Three months post-surgery with an end colostomy, it’s been great. My stoma has allowed me to go on holiday to Centre Parcs. I could walk about without limping for the first time. I no longer had a constant temperature and flu symptoms, and I regained my dignity not needing incontinence products anymore. If that was not enough, best of all – for the first time in three years, I swam in a pool with my children as a family and could join in.
I love my stoma because it gave me back my life and enabled me to find who I am as a person.
My stoma gave me the freedom to go out and about without having to plot the journey for toilet stops. Had our ups and downs over the years but still the best decision for me and better to have had it done electively rather than an emergency as was able to tighten those old abs a bit beforehand for a bit better healing (long since gone beneath copious padding now though )
It saved my life, and made me more sympathetic to others whatever their problems.
I struggled for numerous years with UC, no medication seemed to make things any better and the flares just kept getting worse. I was in so much pain and visiting the bathroom anywhere up to 45 times a day. Before my surgery I barely left the house, couldn’t work and my mental health was declining rapidly. After I met the surgeon and he agreed to operate I had hope! The weight was lifted from me and I was actually excited. My stoma, Suzy, hasn’t all been plain sailing but I can now do many things I couldn’t for a long time like eat what I want, sit through a whole film, and not worry about where every toilet is. I remember the staff in the hospital not quite believing how positive I was and eager to learn how to care for my stoma that first day but for the first time in my adult life I wasn’t in pain! It was liberating.
It saved my life, literally! so yeah guess that’s as good a reason as any.
I love my stoma. Bertie has given me back my confidence and my life.
I got Bertie because of a random fistula that couldn’t be healed. I mentally struggled with this and the constant leaking of faeces from the wrong place. It was painful, embarrassing, and to be honest, dehumanising.
Although Bertie has caused me some problems I’m much happier with him than the alternative.
It allows me to get on with my life and do the things I like to do. My big passion is Motorbiking with my Daughter.
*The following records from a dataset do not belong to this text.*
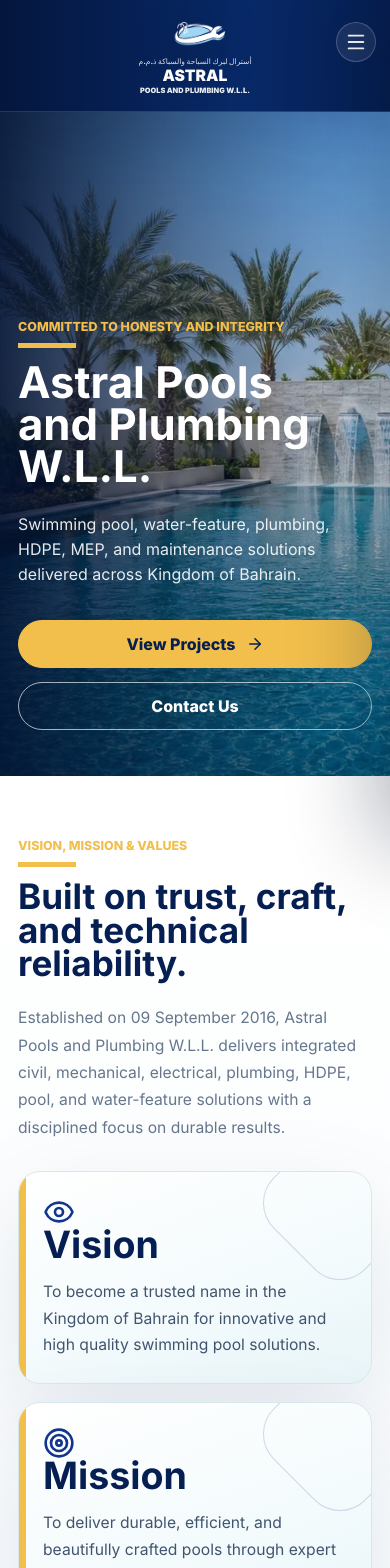
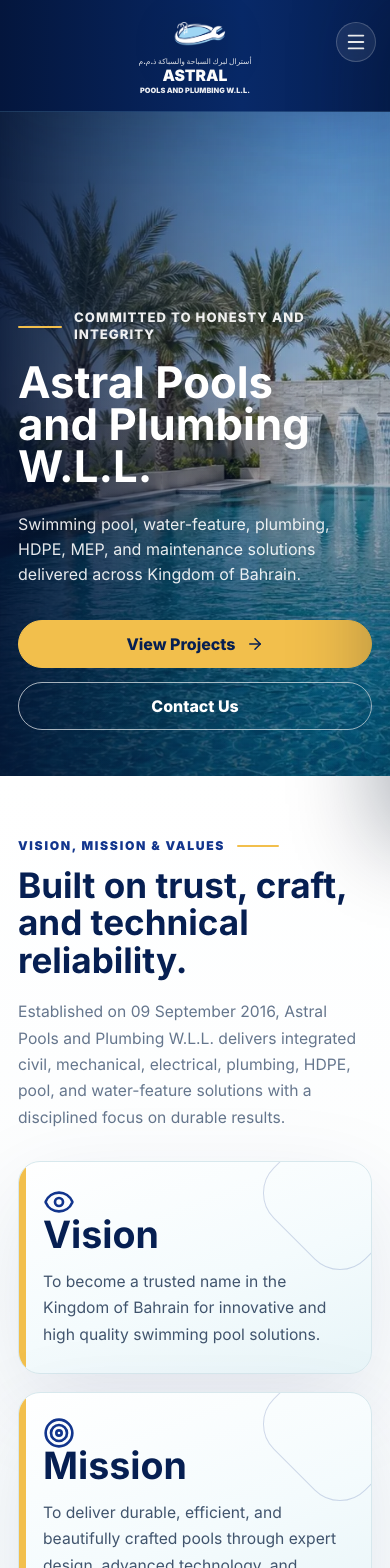
Before and after one commit to asifkhanbk/astral-website, a React (Vite) app: page / in a window 390 px wide. Shown: the top 1568 px of the page. Built offline with nearby package versions, Linux system fonts and the light colour scheme.

Commit message:
Design improvements

```diff
--- a/src/App.css
+++ b/src/App.css
@@ -388,38 +388,29 @@
   min-width: 0;
 }
 
-.tagline,
-.section-heading span {
+.tagline {
   display: inline-flex;
   align-items: center;
-  gap: 8px;
-  margin: 0 0 14px;
-  color: var(--yellow);
-  font-size: 0.78rem;
-  font-weight: 800;
+  gap: 12px;
+  margin: 0 0 18px;
+  color: rgba(255, 255, 255, 0.92);
+  font-size: clamp(0.82rem, 1.05vw, 0.98rem);
+  font-weight: 850;
+  letter-spacing: 0.08em;
+  line-height: 1.3;
   text-transform: uppercase;
 }
 
-.tagline::after,
-.section-heading span::after,
-.contact-label::after {
+.tagline::before {
   content: "";
-  display: block;
-  width: 58px;
-  height: 5px;
+  width: 44px;
+  height: 2px;
+  flex: 0 0 auto;
   background: var(--yellow);
-}
-
-.tagline,
-.section-heading span,
-.contact-label {
-  flex-direction: column;
-  align-items: flex-start;
-}
-
-.hero h1,
-.section-heading h2,
-.contact-panel h2 {
+  border-radius: 999px;
+}
+
+.hero h1 {
   margin: 0;
   letter-spacing: 0;
   line-height: 0.96;
@@ -482,22 +473,46 @@
 }
 
 .section-heading {
-  max-width: 900px;
-  margin-bottom: 42px;
-}
-
-.section-heading h2,
-.contact-panel h2 {
+  max-width: 860px;
+  margin-bottom: clamp(34px, 4vw, 52px);
+}
+
+.section-heading span {
+  display: inline-flex;
+  align-items: center;
+  gap: 12px;
+  margin: 0 0 14px;
+  color: var(--blue-royal);
+  font-size: 0.76rem;
+  font-weight: 900;
+  letter-spacing: 0.14em;
+  line-height: 1.2;
+  text-transform: uppercase;
+}
+
+.section-heading span::after {
+  content: "";
+  display: block;
+  width: 42px;
+  height: 2px;
+  background: var(--yellow);
+  border-radius: 999px;
+}
+
+.section-heading h2 {
+  margin: 0;
   color: var(--blue-deep);
-  font-size: clamp(1.85rem, 4.1vw, 3.9rem);
+  font-size: clamp(2rem, 3.3vw, 3.35rem);
+  letter-spacing: 0;
+  line-height: 1.08;
 }
 
 .section-heading p {
-  max-width: 760px;
-  margin: 22px 0 0;
+  max-width: 700px;
+  margin: 18px 0 0;
   color: var(--muted);
-  font-size: clamp(0.98rem, 1.28vw, 1.12rem);
-  line-height: 1.75;
+  font-size: clamp(0.98rem, 1.12vw, 1.08rem);
+  line-height: 1.68;
 }
 
 .about {
@@ -690,7 +705,7 @@
 }
 
 .why-us {
-  background: linear-gradient(180deg, #ffffff 0%, #f5fbfc 100%);
+  background: linear-gradient(180deg, #ffffff 0%, #f2fafc 54%, #ffffff 100%);
 }
 
 .why-layout {
@@ -744,6 +759,11 @@
   color: white;
 }
 
+.expertise .section-heading span,
+.staff .section-heading span {
+  color: var(--cyan);
+}
+
 .split {
   display: grid;
   grid-template-columns: minmax(0, 1.15fr) minmax(320px, 0.85fr);
@@ -783,7 +803,7 @@
 }
 
 .projects {
-  background: linear-gradient(180deg, #ffffff 0%, #f5fbfc 100%);
+  background: linear-gradient(180deg, #f7fbfc 0%, #ffffff 42%, #f4fbfd 100%);
 }
 
 .assurance {
@@ -966,7 +986,7 @@
 }
 
 .clients {
-  background: var(--soft-wash);
+  background: linear-gradient(180deg, #eef7f8 0%, #f8fcfd 64%, #eef7f8 100%);
 }
 
 .client-showcase {
@@ -1173,21 +1193,30 @@
   scroll-margin-top: 112px;
 }
 
-.contact-label {
+.contact-heading {
+  display: grid;
+  justify-items: start;
+}
+
+.contact-heading span {
   display: inline-flex;
-  gap: 10px;
+  align-items: center;
+  gap: 12px;
   color: white;
-  font-size: clamp(1.08rem, 1.6vw, 1.34rem);
+  font-size: clamp(1.45rem, 2.25vw, 2.35rem);
   font-weight: 950;
-  text-transform: uppercase;
-}
-
-.contact-panel h2 {
-  max-width: 420px;
-  color: white;
-  font-size: clamp(1.55rem, 2.45vw, 2.55rem);
+  letter-spacing: 0;
   line-height: 1.08;
   text-transform: uppercase;
+}
+
+.contact-heading span::after {
+  content: "";
+  display: block;
+  width: clamp(36px, 4vw, 54px);
+  height: 3px;
+  background: var(--yellow);
+  border-radius: 999px;
 }
 
 .contact-lines {
@@ -1715,8 +1744,8 @@
     text-align: center;
   }
 
-  .contact-label {
-    align-items: center;
+  .contact-heading {
+    justify-items: center;
   }
 
   .contact-lines {
@@ -1731,10 +1760,6 @@
 
   .footer-brand .brand-lockup strong {
     font-size: 2.3rem;
-  }
-
-  .contact-panel h2 {
-    font-size: clamp(1.45rem, 6.8vw, 2.1rem);
   }
 
   .contact-lines p,
@@ -1817,8 +1842,7 @@
     margin-bottom: 30px;
   }
 
-  .section-heading h2,
-  .contact-panel h2 {
+  .section-heading h2 {
     font-size: clamp(1.65rem, 9vw, 2.28rem);
   }
 
--- a/src/App.jsx
+++ b/src/App.jsx
@@ -39,13 +39,15 @@
   { label: 'About', id: 'about' },
   { label: 'Services', id: 'services' },
   { label: 'Projects', id: 'projects' },
+  { label: 'Team', id: 'team' },
   { label: 'Contact', id: 'contact' },
 ];
 
 const navSectionGroups = [
   { navId: 'about', sectionIds: ['about'] },
-  { navId: 'services', sectionIds: ['services', 'why-us', 'expertise', 'assurance', 'staff'] },
+  { navId: 'services', sectionIds: ['services', 'expertise', 'assurance', 'why-us'] },
   { navId: 'projects', sectionIds: ['projects', 'clients'] },
+  { navId: 'team', sectionIds: ['team'] },
   { navId: 'contact', sectionIds: ['contact'] },
 ];
 
@@ -292,7 +294,7 @@
   const [isNavOpen, setIsNavOpen] = useState(false);
   const [renderDeferredSections, setRenderDeferredSections] = useState(() => {
     if (typeof window === 'undefined') return false;
-    return Boolean(window.location.hash && !['#home', '#about', '#services', '#why-us', '#expertise'].includes(window.location.hash));
+    return Boolean(window.location.hash && !['#home', '#about', '#services', '#expertise'].includes(window.location.hash));
   });
   const navToggleRef = useRef(null);
   const mobileNavPanelRef = useRef(null);
@@ -304,10 +306,12 @@
 
     const getActiveNavId = () => {
       const readingLine = window.scrollY + window.innerHeight * 0.42;
+      const orderedTargets = sectionNavTargets
+        .map(({ sectionId, navId }) => ({ section: document.getElementById(sectionId), navId }))
+        .filter(({ section }) => section)
+        .sort((a, b) => a.section.offsetTop - b.section.offsetTop);
 
-      return sectionNavTargets.reduce((activeNavId, { sectionId, navId }) => {
-        const section = document.getElementById(sectionId);
-        if (!section) return activeNavId;
+      return orderedTargets.reduce((activeNavId, { section, navId }) => {
         return section.offsetTop <= readingLine ? navId : activeNavId;
       }, navItems[0].id);
     };
@@ -556,24 +560,6 @@
           </div>
         </section>
 
-        <section id="why-us" className="section why-us">
-          <div className="why-layout">
-            <SectionHeading
-              eyebrow="Why Choose Us"
-              title="Detail-led delivery with the discipline clients expect."
-              text="Astral focuses on long-lasting results, careful coordination, and transparent project communication from the first site discussion to after-sales support."
-            />
-            <div className="why-grid">
-              {whyChooseUs.map((item, index) => (
-                <article className="why-card reveal" key={item} style={{ '--delay': `${index * 55}ms` }}>
-                  <DecorativeIcon icon={Award} size={20} />
-                  <h3>{item}</h3>
-                </article>
-              ))}
-            </div>
-          </div>
-        </section>
-
         <section id="expertise" className="section expertise">
           <div className="split">
             <div>
@@ -622,23 +608,21 @@
               </div>
             </section>
 
-            <section id="staff" className="section staff">
-              <SectionHeading
-                eyebrow="Key Staff"
-                title="Experienced leadership for commercial and technical delivery."
-                text="Our leadership and technical team help clients move from initial discussions to coordinated site execution with clear responsibility and practical support."
-              />
-              <div className="staff-grid">
-                {staff.map(({ name, role, image, text }) => (
-                  <article className="staff-card reveal" key={name}>
-                    <LazyImage src={image} alt={`${name}, ${role}`} loading="lazy" decoding="async" />
-                    <div>
-                      <p>{role}</p>
-                      <h3>{name}</h3>
-                      <span>{text}</span>
-                    </div>
-                  </article>
-                ))}
+            <section id="why-us" className="section why-us">
+              <div className="why-layout">
+                <SectionHeading
+                  eyebrow="Why Choose Us"
+                  title="Detail-led delivery with the discipline clients expect."
+                  text="Astral focuses on long-lasting results, careful coordination, and transparent project communication from the first site discussion to after-sales support."
+                />
+                <div className="why-grid">
+                  {whyChooseUs.map((item, index) => (
+                    <article className="why-card reveal" key={item} style={{ '--delay': `${index * 55}ms` }}>
+                      <DecorativeIcon icon={Award} size={20} />
+                      <h3>{item}</h3>
+                    </article>
+                  ))}
+                </div>
               </div>
             </section>
 
@@ -700,6 +684,26 @@
               </div>
             </section>
 
+            <section id="team" className="section staff">
+              <SectionHeading
+                eyebrow="Team"
+                title="Experienced leadership for commercial and technical delivery."
+                text="Our leadership and technical team help clients move from initial discussions to coordinated site execution with clear responsibility and practical support."
+              />
+              <div className="staff-grid">
+                {staff.map(({ name, role, image, text }) => (
+                  <article className="staff-card reveal" key={name}>
+                    <LazyImage src={image} alt={`${name}, ${role}`} loading="lazy" decoding="async" />
+                    <div>
+                      <p>{role}</p>
+                      <h3>{name}</h3>
+                      <span>{text}</span>
+                    </div>
+                  </article>
+                ))}
+              </div>
+            </section>
+
             <section id="contact" className="contact" aria-labelledby="contact-heading">
               <LazyImage
                 className="contact-bg"
@@ -715,13 +719,15 @@
                 <div className="footer-brand">
                   <BrandLockup />
                 </div>
-                <div className="contact-details">
-                  <span id="contact-heading" className="contact-label">Contact Us</span>
+                <div className="contact-details" id="contact-heading">
+                  <div className="contact-heading">
+                    <span>Contact Us</span>
+                  </div>
                   <div className="contact-lines">
                     <p><MapPin size={20} aria-hidden="true" focusable="false" /> P.O. Box 82365 | C.R. 151782-1 | Flat 14 | Bldg. 446P | Road 1206 | Block 712 | Al Ramli | Kingdom of Bahrain</p>
-                    <a href="tel:+97377088685"><Phone size={20} aria-hidden="true" focusable="false" /> Tel: +973 7708 8685</a>
-                    <a href="tel:+97339856743"><Phone size={20} aria-hidden="true" focusable="false" /> Mob.: +973 39856743 | 33664081</a>
-                    <a href="mailto:astralpoolsplumbing@gmail.com"><Mail size={20} aria-hidden="true" focusable="false" /> E-mail: astralpoolsplumbing@gmail.com</a>
+                    <a href="tel:+97377088685" aria-label="Telephone +973 7708 8685"><Phone size={20} aria-hidden="true" focusable="false" /> +973 7708 8685</a>
+                    <a href="tel:+97339856743" aria-label="Mobile +973 39856743 or 33664081"><Phone size={20} aria-hidden="true" focusable="false" /> +973 39856743 | 33664081</a>
+                    <a href="mailto:astralpoolsplumbing@gmail.com" aria-label="Email astralpoolsplumbing@gmail.com"><Mail size={20} aria-hidden="true" focusable="false" /> astralpoolsplumbing@gmail.com</a>
                   </div>
                 </div>
               </div>
```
I’d like to wrap up this blog by inviting you to join the Fittleworth Ostomate Group, if you haven’t already. My hope is that sharing and learning from others in the community can help you, just as much as it’s helped me!
About the advice and opinions of our bloggers
We hope you enjoyed this article from our guest blogger. They are expressing their views or knowledge on a topic because of their experience & background. Some of the opinions expressed may not reflect the views of Fittleworth or your NHS professional.
It goes without saying, but this is not clinical advice. Each person will have an individual set of medical factors to consider. So please do not to make significant changes to your diet, exercise or treatments before consulting with an NHS professional.
Sahara was admitted to hospital and diagnosed with Ulcerative Colitis at the age of 19, after just two weeks of being incredibly unwell. One week later, she had emergency surgery to remove her colon and rectum, and had her first ileostomy. A turbulent journey followed; a multitude of treatments, complications, seven surgeries, a failed J-Pouch, and three ileostomies later, she is living with a permanent stoma and is a pro-active IBD and ostomy advocate.
Sahara joined the online IBD and ostomy community in 2014, and it very quickly became apparent to her that whilst awareness is important, even more important than that is providing support to others as they navigate the stormy waters of life with IBD, or an ostomy.
She runs #IBDSuperHeroes fundraising and awareness campaign, and the Facebook support group. She is a blogger for InflammatortyBowelDisease.net and an IBD Patient Consultant for merakoi – bridging the gap between patients and healthcare. She gets involved with research whenever she can, and is a volunteer for Cure Crohn’s Colitis, where she donates her time and expertise in social media marketing and content creation.